By lunchtime, I regretted that decision. First, because the lights themselves were entirely unremarkable. I managed to get an adequate long-lens shot of one of them, a green-painted steel lattice tower, but the only other structure close to it was a green lit buoy. Second, because by coming here I had probably added forty miles to my journey, and had almost nothing to show for it.
— Edward Peppitt (@thebeaconbike) August 3, 2015
The original lighthouse at Maplin Sands was a famous one, having been the world’s first screw-pile lighthouse. The sharp-eyed readers among you will remember that this was a claim also made of the Wyre Light, off the coast at Fleetwood. The truth is a little complicated. The Maplin structure’s screw piles were the first in place, although the Wyre Light was the first to display a light. Either way, it’s an academic argument, since the Maplin light was swept away by the sea in 1932.
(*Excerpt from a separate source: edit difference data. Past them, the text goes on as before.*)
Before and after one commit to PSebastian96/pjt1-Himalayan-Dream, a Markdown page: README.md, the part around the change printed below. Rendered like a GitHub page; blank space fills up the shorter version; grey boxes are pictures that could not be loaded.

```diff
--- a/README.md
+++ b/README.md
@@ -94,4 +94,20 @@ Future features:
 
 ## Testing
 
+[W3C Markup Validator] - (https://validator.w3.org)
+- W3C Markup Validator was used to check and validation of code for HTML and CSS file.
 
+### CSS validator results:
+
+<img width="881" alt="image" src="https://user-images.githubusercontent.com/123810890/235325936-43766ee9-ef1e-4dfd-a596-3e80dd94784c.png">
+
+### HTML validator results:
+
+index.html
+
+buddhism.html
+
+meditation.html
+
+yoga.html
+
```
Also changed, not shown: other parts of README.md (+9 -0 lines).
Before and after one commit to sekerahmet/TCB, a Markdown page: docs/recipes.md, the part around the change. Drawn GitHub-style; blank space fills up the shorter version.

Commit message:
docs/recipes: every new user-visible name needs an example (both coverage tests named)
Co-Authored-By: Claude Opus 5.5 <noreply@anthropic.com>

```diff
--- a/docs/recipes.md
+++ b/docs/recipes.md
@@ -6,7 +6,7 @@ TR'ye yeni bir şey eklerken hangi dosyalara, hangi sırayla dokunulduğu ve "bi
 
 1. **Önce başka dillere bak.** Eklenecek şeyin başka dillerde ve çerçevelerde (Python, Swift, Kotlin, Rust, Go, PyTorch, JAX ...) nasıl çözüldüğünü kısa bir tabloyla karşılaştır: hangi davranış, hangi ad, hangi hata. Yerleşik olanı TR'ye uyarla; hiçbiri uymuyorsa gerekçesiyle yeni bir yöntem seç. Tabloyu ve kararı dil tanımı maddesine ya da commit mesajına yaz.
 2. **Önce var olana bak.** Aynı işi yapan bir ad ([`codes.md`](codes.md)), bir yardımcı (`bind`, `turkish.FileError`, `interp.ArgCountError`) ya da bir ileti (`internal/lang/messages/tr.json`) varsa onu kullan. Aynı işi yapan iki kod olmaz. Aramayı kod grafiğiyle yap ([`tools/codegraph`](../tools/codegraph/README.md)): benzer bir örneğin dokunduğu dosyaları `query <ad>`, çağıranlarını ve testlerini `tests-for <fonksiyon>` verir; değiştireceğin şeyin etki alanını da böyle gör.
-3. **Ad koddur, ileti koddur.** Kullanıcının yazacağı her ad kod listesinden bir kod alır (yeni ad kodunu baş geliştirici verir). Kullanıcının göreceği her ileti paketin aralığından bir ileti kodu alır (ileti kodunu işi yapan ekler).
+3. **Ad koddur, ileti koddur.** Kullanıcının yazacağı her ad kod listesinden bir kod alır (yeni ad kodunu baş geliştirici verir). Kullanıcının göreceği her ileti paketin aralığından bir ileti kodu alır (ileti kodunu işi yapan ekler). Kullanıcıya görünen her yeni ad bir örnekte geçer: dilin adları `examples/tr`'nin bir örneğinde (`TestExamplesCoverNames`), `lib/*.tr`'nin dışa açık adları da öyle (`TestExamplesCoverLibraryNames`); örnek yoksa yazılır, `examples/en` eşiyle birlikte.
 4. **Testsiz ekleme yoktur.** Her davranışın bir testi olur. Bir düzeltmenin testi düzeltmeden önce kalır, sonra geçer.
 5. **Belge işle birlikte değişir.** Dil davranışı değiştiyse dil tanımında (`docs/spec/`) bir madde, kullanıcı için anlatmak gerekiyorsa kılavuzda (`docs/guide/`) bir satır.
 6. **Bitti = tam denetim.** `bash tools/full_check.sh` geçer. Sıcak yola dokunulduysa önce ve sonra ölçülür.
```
There were once a number of other lights along the Thames Estuary, at Chapman Sands, Mucking and Purfleet, but all have long since been demolished. These days, vessels out in the estuary navigate with the assistance of a series of lit markers and buoys.
There are, however, a number of lights of interest further along the River Thames itself, so I planned out a route that would take me along the north bank of the river as far as Trinity Buoy Wharf, near Blackwall, then cross the river using the Woolwich Ferry to follow the south bank all the way to the north Kent coast.
The only part of the plan I didn’t like was the first twenty miles out of Southend-on-Sea. Whichever cycling app or route planning service I consulted, the only feasible route seemed to be straight along the main A13 road into London. For the first mile or so, while still technically in Southend, I could retreat to relative safety on broad pavements. But as soon as I was outside the town, the road became a dual carriageway at regular intervals and the traffic speed doubled as a result. Without doubt, these were the most frightening ten miles of the 3,200 I had cycled since May, and at one point I found myself on the inside lane as another dual carriageway merged into mine. All four lanes were full of fast-moving traffic, and I was suddenly right in the middle of them.
Beyond Tilbury, I left the A13, found a hotel, and drank two large glasses of Cognac to calm my nerves.